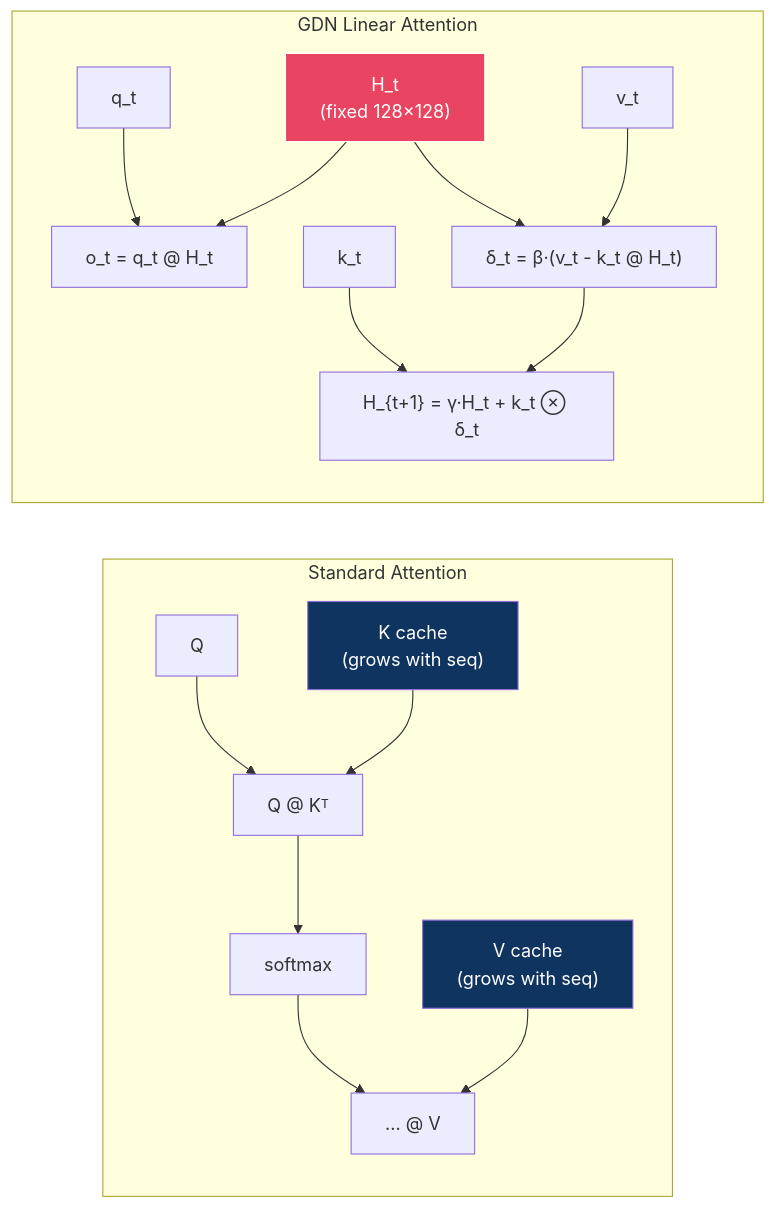
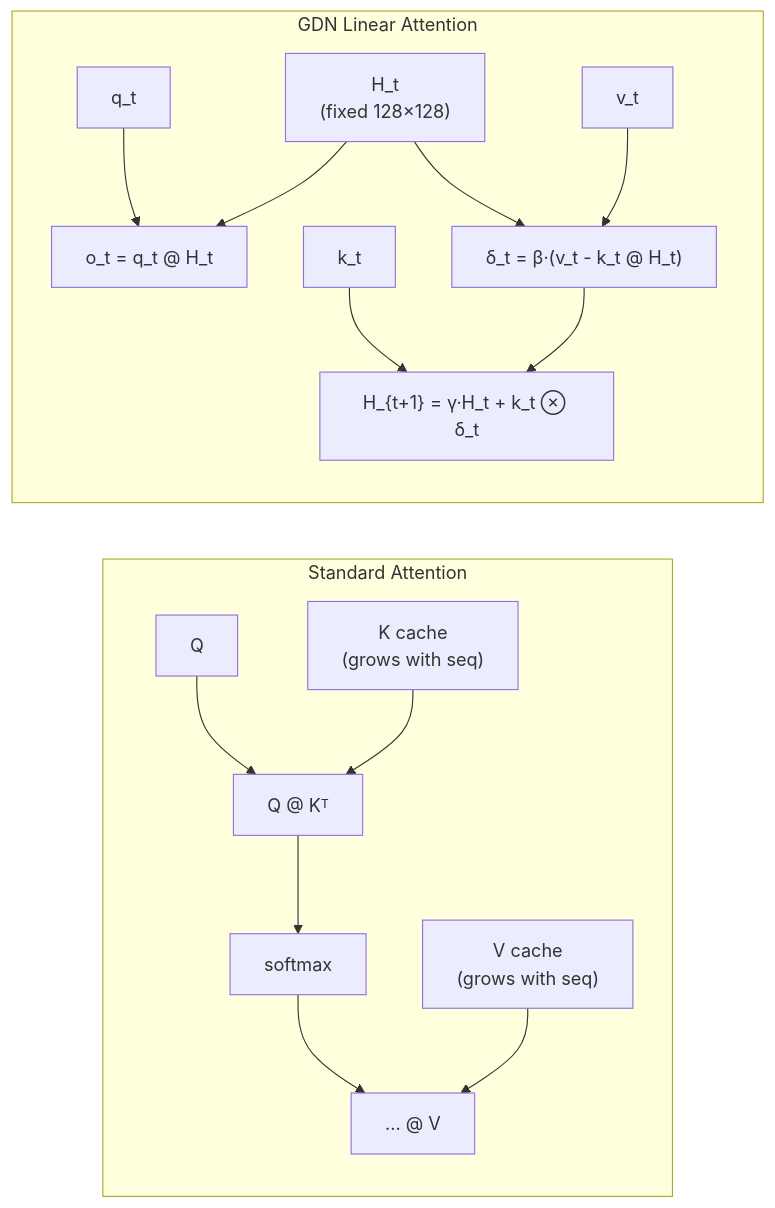
Before and after one commit to Darshan-Baslani/simple_portfolio: the fourth of 5 diagrams in blogs/qwen_3.5.md, drawn with Mermaid. The commit also changed other lines of this file and 12 other files, not shown here.

Commit message:
fix: graph text not visible

````diff
--- a/blogs/qwen_3.5.md
+++ b/blogs/qwen_3.5.md
@@ -303,23 +279,19 @@
 ```mermaid
 graph LR
     subgraph Standard["Standard Attention"]
         Q1["Q"] --> DOT1["Q @ Kᵀ"]
         K1["K cache<br/>(grows with seq)"] --> DOT1
         DOT1 --> SOFT["softmax"]
         SOFT --> DOT2["... @ V"]
         V1["V cache<br/>(grows with seq)"] --> DOT2
     end
 
     subgraph GDN["GDN Linear Attention"]
         Q2["q_t"] --> OUT["o_t = q_t @ H_t"]
         STATE["H_t<br/>(fixed 128×128)"] --> OUT
         K2["k_t"] --> UPDATE["H_{t+1} = γ·H_t + k_t ⊗ δ_t"]
         V2["v_t"] --> DELTA["δ_t = β·(v_t - k_t @ H_t)"]
         STATE --> DELTA
         DELTA --> UPDATE
     end
-
-    style STATE fill:#e94560,stroke:#fff,color:#fff
-    style K1 fill:#0f3460,color:#fff
-    style V1 fill:#0f3460,color:#fff
 ```
````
● ● ●
- _Exercise_: Filter the listing for the word "UPDATE" and copy each line that has it.

- _Result of this task_:
         K2["k_t"] --> UPDATE["H_{t+1} = γ·H_t + k_t ⊗ δ_t"]
         DELTA --> UPDATE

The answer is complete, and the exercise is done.